### TASK PROMPT:
Work through the data below and state how many lines contain "output", giving that number alone.

===== SOURCE DATA =====

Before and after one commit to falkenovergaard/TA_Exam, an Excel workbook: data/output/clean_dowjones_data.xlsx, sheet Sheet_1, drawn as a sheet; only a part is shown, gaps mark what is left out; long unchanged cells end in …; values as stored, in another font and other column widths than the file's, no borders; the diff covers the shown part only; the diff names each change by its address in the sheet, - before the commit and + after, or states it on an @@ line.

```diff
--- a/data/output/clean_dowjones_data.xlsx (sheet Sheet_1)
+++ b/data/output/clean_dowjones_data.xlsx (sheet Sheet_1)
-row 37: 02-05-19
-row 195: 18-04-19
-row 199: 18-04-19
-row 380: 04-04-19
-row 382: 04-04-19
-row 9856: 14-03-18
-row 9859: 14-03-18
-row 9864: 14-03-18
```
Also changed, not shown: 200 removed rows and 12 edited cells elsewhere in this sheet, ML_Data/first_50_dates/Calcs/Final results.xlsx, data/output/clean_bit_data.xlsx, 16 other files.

=====
===== SOURCE DATA =====

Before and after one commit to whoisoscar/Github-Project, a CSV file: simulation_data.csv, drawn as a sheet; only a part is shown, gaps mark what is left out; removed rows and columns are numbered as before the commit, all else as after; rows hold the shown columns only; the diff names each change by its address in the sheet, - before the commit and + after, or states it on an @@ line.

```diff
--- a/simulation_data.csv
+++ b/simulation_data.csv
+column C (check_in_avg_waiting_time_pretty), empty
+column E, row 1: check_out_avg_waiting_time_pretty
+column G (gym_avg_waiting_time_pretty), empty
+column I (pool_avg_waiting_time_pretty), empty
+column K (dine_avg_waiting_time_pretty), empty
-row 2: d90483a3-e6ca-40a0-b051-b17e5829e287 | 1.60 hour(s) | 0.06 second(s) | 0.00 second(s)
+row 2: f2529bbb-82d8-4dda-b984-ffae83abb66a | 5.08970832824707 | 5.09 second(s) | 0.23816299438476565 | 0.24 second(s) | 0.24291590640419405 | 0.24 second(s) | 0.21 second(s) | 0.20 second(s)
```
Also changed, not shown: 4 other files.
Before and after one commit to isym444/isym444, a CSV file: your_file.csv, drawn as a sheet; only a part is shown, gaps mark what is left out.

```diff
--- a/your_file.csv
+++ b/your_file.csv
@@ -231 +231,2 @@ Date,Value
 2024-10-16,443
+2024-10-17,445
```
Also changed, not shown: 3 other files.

=====

### RESPONSE:
4